“Fill thou my life, O Lord my God, in every part with praise”, writes Bonar. It is an expression of his desire that our lives be lives of integrity, that Monday to Saturday may reflect what we say on Sunday. Bonar seeks after holy worship, which does not depend upon elaborate church rites or great revivalist gatherings, but upon a faith in what Jesus has done. One of his books is called ‘Rent Veil’, it is a reference to the veil in the Temple being torn in two when Jesus dies at Calvary, giving ordinary people access to the holy of holies. This is what Bonar says about holiness in ‘Rent Veil’
“Holiness is not associated with darkness, or gorgeous rites, or glittering robes, or fragrant incense, or swelling music, or a magnificent temple, or an unnumbered multitude. All these may be unholy things, hateful to God. There may be the absence of all these, and yet there may be holy worship: the worship of holy lips; the worship of holy hands; the worship of holy knees; the worship of a holy soul. It is the blood that consecrates; whether it be man or place, whether it be voice or soul. That which is presented to God must have passed through the blood, else it is unholy, however imposing and splendid. If it has come through the blood, it is holy, however small and mean and poor.
Bonar’s thoughts in ‘Rent Veil’ are captured in lines we sing from ‘Fill thou’ my life’. The hymn asks that we may express ‘praise in the common things of life, its goings out and in; praise in each duty and deed, however small and mean’.
The ‘Rent Veil’ reflects not only the words of ‘Fill thou, my life’, but also the words of ‘Here O Lord, I see thee face to face’. Bonar takes the Lord’s Supper, the Holy Communion with the utmost seriousness, ‘Here would I feed upon the bread of God’, he writes in the hymn. In so doing, he believes we are part of the tradition of the people of Israel, but see that tradition in a different way. Here is how he sees the bread of God:

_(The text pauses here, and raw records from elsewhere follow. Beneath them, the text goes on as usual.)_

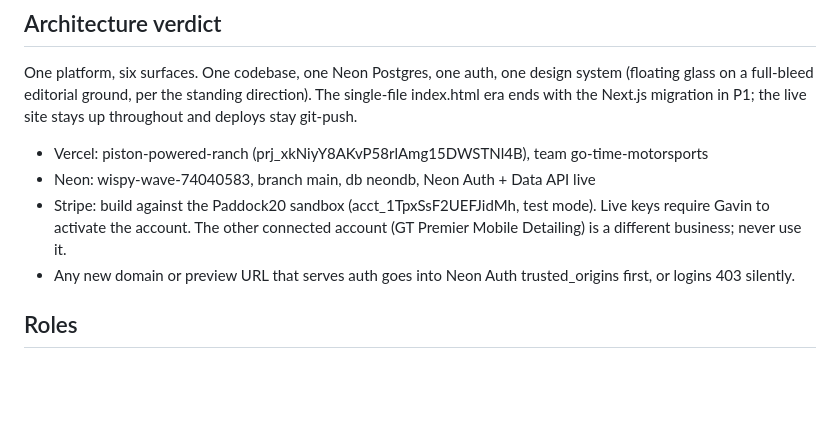
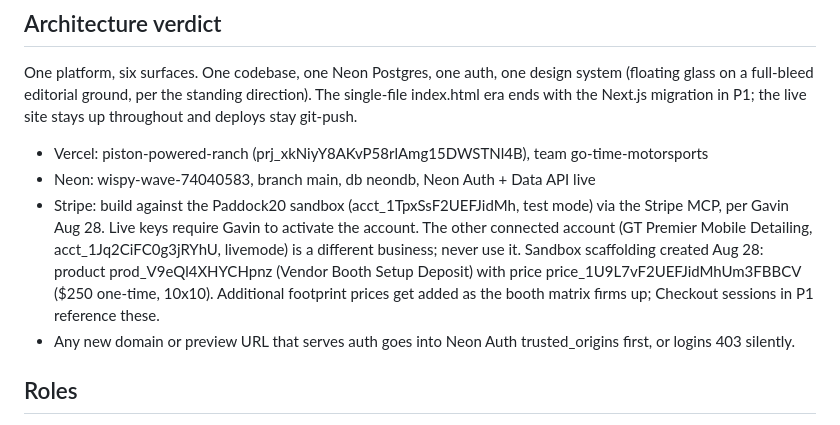
Before and after one commit to letsgotime/piston-powered-ranch, a Markdown page: PLATFORM-BUILD-ORDER.md, the part around the change. Rendered like a GitHub page; blank space fills up the shorter version.

Commit message:
docs: pin Stripe MCP usage and sandbox deposit product ids
Co-Authored-By: Claude Opus 5 <noreply@anthropic.com>

```diff
--- a/PLATFORM-BUILD-ORDER.md
+++ b/PLATFORM-BUILD-ORDER.md
@@ -14,8 +14,13 @@ migration in P1; the live site stays up throughout and deploys stay git-push.
 - Vercel: piston-powered-ranch (prj_xkNiyY8AKvP58rlAmg15DWSTNl4B), team go-time-motorsports
 - Neon: wispy-wave-74040583, branch main, db neondb, Neon Auth + Data API live
 - Stripe: build against the Paddock20 sandbox (acct_1TpxSsF2UEFJidMh, test
-  mode). Live keys require Gavin to activate the account. The other connected
-  account (GT Premier Mobile Detailing) is a different business; never use it.
+  mode) via the Stripe MCP, per Gavin Aug 28. Live keys require Gavin to
+  activate the account. The other connected account (GT Premier Mobile
+  Detailing, acct_1Jq2CiFC0g3jRYhU, livemode) is a different business; never
+  use it. Sandbox scaffolding created Aug 28: product prod_V9eQl4XHYCHpnz
+  (Vendor Booth Setup Deposit) with price price_1U9L7vF2UEFJidMhUm3FBBCV
+  ($250 one-time, 10x10). Additional footprint prices get added as the booth
+  matrix firms up; Checkout sessions in P1 reference these.
 - Any new domain or preview URL that serves auth goes into Neon Auth
   trusted_origins first, or logins 403 silently.
 
```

“Formerly it was the earthly that revealed the heavenly, now it is the heavenly that illuminates the earthly. Standing beside the brazen serpent, Moses might see afar off Messiah the Healer of the nations; standing, or rather I should say sitting, by faith beside this same Messiah in the heavenly places, we see the brazen serpent afar off. From the rock of Horeb, the elders of Israel might look up and catch afar off some glimpses of the water of life flowing from the rock of ages; we, close by the heavenly fountain, proceeding out of the throne of God and of the Lamb, look down and recognise the old desert rock, with its gushing stream. Taking in his hand the desert manna, Israel could look up to the true bread above; we, taking into our hands the bread of God, look downward on the desert manna, not needing now with Israel to ask, “What is it?”
Do we take Holy Communion with the seriousness with which Horatius Bonar approached it?
It is another of Bonar’s books, ‘God’s Way of Peace’, that captures the sentiments of his hymn, ‘I heard the voice of Jesus say. The book is sub-titled, ‘A Book for the Anxious’. Something called a book for the anxious in our own times would probably become a best seller in our own times. ‘I heard the voice of Jesus’ say is addressed to the ‘weary, worn and sad’. There are as many of us fitting those categories in the 21st Century as there were in the 19th.
Bonar’s skill is in writing hymns for all people in all situations, which is why more than 120 years after his death his words are still sung so often.